(Beginning of Listed records)

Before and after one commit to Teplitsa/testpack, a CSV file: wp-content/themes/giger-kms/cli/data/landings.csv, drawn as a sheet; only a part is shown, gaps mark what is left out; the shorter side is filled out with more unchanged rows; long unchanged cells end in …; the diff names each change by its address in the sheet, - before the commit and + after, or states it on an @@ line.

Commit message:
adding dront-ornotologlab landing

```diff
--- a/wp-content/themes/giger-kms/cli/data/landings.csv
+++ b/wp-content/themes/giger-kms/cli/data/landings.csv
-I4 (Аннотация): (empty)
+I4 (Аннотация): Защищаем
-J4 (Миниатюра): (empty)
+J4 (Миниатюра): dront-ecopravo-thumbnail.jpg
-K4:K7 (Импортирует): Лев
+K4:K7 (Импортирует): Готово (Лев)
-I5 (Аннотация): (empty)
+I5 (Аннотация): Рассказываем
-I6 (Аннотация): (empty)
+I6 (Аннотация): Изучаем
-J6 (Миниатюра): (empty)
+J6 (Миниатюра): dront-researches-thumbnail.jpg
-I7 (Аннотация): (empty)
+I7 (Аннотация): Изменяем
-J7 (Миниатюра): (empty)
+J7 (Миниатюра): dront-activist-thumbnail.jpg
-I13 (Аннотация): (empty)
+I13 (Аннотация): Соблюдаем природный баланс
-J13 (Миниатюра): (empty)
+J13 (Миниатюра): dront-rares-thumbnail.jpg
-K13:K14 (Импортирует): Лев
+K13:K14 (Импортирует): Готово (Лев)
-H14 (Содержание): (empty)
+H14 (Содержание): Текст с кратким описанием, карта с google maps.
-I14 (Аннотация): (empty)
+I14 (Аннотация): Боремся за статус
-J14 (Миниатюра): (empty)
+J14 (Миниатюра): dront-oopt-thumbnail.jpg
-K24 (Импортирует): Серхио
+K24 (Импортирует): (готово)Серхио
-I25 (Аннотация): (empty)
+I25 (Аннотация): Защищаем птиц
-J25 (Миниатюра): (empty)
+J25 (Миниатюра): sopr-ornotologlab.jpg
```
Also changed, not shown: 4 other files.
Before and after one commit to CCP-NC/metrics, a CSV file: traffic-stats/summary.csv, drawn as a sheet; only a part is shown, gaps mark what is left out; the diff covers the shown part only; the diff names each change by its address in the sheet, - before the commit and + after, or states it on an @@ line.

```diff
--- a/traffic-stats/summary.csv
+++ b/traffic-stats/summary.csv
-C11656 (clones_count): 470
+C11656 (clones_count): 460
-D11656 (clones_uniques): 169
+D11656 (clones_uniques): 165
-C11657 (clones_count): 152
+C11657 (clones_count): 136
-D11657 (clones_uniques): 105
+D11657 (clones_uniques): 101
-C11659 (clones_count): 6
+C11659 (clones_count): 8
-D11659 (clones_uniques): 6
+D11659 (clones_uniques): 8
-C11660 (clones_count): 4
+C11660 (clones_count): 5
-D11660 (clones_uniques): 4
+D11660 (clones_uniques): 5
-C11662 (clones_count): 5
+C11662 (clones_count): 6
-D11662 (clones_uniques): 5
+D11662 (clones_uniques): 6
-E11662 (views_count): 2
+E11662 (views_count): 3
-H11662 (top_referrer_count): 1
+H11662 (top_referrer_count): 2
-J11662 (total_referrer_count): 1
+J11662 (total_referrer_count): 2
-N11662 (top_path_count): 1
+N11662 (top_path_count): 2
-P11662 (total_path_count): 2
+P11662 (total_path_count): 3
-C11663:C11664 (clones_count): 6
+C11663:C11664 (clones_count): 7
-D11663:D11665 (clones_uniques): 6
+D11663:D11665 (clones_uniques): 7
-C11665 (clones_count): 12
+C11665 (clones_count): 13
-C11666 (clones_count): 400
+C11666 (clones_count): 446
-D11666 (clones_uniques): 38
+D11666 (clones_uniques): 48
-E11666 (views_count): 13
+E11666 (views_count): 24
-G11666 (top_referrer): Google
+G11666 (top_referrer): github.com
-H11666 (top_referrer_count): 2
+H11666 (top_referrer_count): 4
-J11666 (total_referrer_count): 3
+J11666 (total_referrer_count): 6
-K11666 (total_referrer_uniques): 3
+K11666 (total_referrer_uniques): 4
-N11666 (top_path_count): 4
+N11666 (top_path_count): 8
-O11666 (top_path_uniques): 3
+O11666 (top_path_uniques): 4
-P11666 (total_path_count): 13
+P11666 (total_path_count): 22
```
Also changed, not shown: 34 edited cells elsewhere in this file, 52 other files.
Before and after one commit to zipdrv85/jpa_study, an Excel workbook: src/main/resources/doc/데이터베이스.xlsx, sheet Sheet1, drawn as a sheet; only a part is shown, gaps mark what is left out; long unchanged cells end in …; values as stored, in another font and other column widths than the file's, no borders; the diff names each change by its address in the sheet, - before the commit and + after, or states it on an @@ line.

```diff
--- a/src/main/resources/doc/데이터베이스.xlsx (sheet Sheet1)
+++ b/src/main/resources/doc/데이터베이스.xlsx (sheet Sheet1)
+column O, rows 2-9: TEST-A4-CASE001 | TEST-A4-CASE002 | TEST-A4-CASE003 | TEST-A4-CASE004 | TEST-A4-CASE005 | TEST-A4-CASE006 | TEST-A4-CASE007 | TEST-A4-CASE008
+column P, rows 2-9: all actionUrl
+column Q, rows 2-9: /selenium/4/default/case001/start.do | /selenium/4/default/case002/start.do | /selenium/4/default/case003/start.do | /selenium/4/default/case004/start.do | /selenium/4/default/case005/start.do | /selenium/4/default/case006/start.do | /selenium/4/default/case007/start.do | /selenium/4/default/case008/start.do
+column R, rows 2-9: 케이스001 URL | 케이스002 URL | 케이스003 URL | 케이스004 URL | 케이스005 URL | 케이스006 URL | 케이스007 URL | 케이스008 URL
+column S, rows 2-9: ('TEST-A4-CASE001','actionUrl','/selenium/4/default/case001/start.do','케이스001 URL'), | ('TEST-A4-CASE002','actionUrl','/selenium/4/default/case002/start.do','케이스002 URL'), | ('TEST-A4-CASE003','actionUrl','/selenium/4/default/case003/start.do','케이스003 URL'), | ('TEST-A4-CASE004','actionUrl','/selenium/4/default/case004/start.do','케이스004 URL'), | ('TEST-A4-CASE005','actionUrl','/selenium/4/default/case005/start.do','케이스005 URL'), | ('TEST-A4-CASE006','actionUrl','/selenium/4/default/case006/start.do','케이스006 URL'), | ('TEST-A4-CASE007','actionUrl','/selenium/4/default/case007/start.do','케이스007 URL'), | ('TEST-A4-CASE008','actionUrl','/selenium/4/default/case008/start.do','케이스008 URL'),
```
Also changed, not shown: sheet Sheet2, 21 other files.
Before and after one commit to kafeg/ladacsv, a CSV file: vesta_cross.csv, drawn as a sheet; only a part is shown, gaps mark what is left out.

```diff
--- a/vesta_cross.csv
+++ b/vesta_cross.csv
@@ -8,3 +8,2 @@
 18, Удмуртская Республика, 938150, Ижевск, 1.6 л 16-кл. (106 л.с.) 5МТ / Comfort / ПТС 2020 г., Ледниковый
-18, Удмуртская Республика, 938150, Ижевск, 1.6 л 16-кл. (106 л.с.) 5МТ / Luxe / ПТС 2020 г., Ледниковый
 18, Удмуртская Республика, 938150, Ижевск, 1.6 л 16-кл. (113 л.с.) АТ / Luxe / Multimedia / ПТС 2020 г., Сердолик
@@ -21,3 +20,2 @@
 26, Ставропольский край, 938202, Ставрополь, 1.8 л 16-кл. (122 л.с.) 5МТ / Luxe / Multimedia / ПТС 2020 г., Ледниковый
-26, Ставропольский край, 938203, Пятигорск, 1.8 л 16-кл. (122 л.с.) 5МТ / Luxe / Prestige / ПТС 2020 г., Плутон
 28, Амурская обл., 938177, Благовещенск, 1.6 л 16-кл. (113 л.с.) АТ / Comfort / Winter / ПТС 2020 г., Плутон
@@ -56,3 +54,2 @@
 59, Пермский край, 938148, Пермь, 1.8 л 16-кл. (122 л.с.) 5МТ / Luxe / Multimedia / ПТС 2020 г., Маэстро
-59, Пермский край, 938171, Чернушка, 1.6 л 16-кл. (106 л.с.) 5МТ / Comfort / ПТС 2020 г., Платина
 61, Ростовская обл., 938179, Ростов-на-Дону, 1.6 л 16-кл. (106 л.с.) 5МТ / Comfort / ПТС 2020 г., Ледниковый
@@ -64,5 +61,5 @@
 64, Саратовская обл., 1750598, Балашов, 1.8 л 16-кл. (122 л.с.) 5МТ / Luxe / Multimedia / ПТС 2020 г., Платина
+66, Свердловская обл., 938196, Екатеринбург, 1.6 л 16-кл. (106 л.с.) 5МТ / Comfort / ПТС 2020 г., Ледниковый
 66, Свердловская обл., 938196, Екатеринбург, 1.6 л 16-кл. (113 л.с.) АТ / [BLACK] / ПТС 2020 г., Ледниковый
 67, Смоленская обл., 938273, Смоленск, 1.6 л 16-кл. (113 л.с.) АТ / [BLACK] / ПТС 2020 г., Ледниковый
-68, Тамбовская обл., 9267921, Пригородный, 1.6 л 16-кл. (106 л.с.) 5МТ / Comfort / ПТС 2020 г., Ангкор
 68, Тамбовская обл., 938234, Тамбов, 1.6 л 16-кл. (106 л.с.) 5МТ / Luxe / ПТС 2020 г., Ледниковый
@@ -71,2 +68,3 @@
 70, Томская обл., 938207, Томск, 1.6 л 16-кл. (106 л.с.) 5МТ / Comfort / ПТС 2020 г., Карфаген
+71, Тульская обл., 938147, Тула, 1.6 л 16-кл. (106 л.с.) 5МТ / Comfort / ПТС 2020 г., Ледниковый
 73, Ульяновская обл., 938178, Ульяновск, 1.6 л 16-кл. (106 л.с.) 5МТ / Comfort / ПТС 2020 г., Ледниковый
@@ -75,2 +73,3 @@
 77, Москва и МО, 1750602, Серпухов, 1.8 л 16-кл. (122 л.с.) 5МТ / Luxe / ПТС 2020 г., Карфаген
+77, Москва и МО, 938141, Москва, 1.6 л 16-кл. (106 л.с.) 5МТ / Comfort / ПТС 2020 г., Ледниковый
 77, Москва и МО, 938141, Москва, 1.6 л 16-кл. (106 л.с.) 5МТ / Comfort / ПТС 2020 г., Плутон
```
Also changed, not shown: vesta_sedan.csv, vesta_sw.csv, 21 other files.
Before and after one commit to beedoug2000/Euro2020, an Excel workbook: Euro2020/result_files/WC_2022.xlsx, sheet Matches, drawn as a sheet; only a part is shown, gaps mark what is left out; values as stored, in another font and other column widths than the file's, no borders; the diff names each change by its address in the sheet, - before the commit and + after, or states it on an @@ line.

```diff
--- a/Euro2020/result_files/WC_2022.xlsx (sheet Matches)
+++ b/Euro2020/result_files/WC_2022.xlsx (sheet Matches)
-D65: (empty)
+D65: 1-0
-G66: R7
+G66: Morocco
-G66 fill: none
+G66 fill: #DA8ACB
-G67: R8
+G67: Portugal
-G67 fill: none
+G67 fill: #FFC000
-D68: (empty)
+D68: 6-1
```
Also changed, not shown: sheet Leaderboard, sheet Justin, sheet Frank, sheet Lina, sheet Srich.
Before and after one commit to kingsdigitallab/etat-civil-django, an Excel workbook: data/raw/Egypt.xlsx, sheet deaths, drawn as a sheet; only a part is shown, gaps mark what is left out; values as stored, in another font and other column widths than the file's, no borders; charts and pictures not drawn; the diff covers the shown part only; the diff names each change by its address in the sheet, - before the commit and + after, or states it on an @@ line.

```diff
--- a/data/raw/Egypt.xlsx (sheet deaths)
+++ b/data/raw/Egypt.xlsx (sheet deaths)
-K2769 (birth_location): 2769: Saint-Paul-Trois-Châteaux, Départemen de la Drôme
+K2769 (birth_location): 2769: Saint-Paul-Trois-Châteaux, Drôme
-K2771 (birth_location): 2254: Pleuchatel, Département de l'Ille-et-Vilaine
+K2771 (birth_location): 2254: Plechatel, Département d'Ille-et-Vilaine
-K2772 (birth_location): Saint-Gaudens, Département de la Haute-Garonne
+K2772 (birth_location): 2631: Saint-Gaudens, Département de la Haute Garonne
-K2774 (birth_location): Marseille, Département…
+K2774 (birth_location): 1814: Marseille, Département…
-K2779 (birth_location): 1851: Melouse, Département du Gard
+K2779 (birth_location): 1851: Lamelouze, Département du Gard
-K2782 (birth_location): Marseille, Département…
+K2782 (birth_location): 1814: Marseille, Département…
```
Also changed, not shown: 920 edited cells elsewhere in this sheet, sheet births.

(End of Listed records)

Exercise instructions:
Every line with "Département" in it should be copied from the entries above.

Exercise answer:
-K2771 (birth_location): 2254: Pleuchatel, Département de l'Ille-et-Vilaine
+K2771 (birth_location): 2254: Plechatel, Département d'Ille-et-Vilaine
-K2772 (birth_location): Saint-Gaudens, Département de la Haute-Garonne
+K2772 (birth_location): 2631: Saint-Gaudens, Département de la Haute Garonne
-K2774 (birth_location): Marseille, Département…
+K2774 (birth_location): 1814: Marseille, Département…
-K2779 (birth_location): 1851: Melouse, Département du Gard
+K2779 (birth_location): 1851: Lamelouze, Département du Gard
-K2782 (birth_location): Marseille, Département…
+K2782 (birth_location): 1814: Marseille, Département…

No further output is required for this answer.